= To do =
Whenever a line in the entries below contains "background", copy that line.

Web page revision data:
Start of Block

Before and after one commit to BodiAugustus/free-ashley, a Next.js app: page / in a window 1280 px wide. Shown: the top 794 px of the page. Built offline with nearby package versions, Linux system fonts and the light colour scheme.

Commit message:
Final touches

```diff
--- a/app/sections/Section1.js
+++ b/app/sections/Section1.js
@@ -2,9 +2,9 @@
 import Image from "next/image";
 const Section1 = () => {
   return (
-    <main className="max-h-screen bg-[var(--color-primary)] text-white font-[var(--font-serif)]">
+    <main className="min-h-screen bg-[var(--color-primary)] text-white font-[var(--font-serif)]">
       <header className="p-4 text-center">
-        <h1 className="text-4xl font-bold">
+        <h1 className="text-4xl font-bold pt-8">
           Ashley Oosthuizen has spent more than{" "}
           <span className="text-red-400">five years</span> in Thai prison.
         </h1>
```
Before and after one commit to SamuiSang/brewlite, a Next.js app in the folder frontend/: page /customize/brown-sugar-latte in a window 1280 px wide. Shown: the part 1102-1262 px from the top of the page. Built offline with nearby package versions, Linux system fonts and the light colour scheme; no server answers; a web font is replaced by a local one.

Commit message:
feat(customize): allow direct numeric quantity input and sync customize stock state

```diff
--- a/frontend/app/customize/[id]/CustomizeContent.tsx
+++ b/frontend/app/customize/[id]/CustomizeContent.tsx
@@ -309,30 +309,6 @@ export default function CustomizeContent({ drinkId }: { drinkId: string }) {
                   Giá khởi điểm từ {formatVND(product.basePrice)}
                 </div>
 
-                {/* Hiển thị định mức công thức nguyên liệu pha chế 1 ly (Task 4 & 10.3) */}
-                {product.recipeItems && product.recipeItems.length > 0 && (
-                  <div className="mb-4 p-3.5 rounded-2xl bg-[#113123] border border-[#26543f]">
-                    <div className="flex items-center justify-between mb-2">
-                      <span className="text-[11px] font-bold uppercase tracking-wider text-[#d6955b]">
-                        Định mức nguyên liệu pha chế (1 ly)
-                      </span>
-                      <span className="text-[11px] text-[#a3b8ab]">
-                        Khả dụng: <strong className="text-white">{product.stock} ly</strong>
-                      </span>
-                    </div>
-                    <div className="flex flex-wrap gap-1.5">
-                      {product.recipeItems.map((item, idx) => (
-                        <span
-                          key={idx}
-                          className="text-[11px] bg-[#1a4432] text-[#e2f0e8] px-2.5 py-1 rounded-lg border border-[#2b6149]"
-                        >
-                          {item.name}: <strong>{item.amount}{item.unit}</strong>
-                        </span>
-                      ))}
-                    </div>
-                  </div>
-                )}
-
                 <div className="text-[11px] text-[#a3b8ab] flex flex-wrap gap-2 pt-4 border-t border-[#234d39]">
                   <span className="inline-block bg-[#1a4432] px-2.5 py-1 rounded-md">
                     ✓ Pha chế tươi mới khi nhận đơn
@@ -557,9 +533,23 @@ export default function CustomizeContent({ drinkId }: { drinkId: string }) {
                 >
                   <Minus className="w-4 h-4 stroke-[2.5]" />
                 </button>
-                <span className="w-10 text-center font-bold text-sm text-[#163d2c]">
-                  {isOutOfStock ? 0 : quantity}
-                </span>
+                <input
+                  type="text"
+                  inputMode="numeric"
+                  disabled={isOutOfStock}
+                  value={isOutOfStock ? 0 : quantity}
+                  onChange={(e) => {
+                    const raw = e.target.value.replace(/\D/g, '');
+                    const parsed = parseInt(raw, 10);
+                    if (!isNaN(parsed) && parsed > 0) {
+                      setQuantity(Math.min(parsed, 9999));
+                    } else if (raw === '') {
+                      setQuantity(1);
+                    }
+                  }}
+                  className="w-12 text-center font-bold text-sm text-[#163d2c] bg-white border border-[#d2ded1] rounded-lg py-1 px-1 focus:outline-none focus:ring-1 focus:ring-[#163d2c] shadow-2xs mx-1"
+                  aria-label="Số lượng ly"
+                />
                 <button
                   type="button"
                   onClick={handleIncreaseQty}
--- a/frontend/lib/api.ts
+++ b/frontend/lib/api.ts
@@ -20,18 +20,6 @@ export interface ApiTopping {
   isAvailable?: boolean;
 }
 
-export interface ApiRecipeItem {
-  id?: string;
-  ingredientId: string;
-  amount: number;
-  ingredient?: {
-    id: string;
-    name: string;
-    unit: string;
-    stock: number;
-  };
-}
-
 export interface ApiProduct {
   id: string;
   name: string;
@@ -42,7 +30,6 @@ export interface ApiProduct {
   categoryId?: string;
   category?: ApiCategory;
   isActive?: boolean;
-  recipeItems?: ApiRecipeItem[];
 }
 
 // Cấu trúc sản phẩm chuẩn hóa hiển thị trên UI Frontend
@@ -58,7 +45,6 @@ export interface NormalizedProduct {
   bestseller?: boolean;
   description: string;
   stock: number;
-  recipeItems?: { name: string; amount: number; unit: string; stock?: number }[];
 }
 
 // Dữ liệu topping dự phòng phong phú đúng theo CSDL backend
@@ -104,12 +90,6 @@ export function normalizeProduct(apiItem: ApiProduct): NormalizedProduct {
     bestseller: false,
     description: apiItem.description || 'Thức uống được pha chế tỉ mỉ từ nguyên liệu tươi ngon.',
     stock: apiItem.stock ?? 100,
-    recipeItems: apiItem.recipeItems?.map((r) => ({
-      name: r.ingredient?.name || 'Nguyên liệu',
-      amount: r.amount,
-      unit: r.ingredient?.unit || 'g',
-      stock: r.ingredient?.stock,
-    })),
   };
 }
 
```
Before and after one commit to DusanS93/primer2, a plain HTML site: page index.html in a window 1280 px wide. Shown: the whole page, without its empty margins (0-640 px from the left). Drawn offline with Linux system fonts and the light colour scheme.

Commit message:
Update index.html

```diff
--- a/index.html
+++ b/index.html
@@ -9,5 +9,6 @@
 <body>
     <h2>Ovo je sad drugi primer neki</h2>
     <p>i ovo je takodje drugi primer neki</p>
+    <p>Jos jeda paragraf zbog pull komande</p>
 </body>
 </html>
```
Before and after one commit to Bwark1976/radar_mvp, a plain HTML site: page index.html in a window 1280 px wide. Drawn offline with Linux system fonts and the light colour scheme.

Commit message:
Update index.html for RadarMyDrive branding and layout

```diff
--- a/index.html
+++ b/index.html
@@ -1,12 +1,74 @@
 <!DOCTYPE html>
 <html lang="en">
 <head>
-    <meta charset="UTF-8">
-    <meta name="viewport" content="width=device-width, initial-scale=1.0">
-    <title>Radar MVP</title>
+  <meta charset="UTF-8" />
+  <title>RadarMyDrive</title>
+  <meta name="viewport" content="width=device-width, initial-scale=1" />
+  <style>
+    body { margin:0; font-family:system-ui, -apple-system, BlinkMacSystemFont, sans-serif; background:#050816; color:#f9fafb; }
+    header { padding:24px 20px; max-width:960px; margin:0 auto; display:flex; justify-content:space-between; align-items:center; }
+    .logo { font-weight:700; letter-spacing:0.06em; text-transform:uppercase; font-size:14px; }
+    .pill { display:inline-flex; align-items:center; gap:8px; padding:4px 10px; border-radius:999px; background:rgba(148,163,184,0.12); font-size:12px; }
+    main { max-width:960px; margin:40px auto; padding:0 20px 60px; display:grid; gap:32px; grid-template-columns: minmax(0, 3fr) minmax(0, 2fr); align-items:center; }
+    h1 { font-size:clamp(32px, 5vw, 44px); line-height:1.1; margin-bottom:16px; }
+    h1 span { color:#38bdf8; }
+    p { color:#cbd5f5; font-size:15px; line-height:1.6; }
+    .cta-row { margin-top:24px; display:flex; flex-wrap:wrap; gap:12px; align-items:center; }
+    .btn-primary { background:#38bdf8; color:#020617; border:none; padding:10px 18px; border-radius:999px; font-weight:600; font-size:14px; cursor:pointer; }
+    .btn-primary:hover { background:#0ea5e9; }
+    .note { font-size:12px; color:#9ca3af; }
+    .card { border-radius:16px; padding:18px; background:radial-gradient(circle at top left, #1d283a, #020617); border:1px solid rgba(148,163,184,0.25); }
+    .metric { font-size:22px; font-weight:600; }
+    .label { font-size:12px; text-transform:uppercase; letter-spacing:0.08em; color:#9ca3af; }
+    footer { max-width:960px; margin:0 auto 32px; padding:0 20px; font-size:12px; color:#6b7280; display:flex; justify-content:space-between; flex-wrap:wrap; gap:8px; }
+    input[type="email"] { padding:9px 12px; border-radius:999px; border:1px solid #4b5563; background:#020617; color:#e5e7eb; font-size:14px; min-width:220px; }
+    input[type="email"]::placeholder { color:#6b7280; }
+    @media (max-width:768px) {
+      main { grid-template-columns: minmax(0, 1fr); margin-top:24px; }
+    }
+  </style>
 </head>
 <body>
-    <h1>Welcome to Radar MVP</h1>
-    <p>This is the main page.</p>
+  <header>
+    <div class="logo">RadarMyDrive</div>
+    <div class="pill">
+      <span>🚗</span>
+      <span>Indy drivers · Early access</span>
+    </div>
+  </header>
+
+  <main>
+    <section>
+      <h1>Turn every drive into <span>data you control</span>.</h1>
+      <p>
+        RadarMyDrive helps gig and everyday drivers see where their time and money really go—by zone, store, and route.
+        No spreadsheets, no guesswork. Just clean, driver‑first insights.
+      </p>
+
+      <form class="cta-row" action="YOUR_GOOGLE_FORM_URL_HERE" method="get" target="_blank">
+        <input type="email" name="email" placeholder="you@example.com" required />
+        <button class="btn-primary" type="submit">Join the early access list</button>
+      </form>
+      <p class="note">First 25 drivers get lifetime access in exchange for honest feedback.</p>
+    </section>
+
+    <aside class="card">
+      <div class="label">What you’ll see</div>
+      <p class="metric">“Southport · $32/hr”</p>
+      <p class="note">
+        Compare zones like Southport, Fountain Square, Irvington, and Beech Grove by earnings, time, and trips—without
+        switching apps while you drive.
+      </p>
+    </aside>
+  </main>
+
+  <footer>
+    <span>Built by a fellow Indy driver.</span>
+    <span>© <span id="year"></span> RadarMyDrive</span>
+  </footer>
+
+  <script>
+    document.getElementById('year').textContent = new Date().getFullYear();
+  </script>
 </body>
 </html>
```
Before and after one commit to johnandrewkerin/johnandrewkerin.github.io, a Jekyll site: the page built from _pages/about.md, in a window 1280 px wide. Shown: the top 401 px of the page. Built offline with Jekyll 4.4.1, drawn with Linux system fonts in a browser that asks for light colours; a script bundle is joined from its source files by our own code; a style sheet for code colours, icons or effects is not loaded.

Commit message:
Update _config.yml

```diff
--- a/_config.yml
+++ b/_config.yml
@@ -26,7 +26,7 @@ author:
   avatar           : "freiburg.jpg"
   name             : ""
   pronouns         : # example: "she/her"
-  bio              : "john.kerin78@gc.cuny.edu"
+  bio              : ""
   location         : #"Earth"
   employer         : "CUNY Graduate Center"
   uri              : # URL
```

End of Block

= Finished exercise =
+    body { margin:0; font-family:system-ui, -apple-system, BlinkMacSystemFont, sans-serif; background:#050816; color:#f9fafb; }
+    .pill { display:inline-flex; align-items:center; gap:8px; padding:4px 10px; border-radius:999px; background:rgba(148,163,184,0.12); font-size:12px; }
+    .btn-primary { background:#38bdf8; color:#020617; border:none; padding:10px 18px; border-radius:999px; font-weight:600; font-size:14px; cursor:pointer; }
+    .btn-primary:hover { background:#0ea5e9; }
+    .card { border-radius:16px; padding:18px; background:radial-gradient(circle at top left, #1d283a, #020617); border:1px solid rgba(148,163,184,0.25); }
+    input[type="email"] { padding:9px 12px; border-radius:999px; border:1px solid #4b5563; background:#020617; color:#e5e7eb; font-size:14px; min-width:220px; }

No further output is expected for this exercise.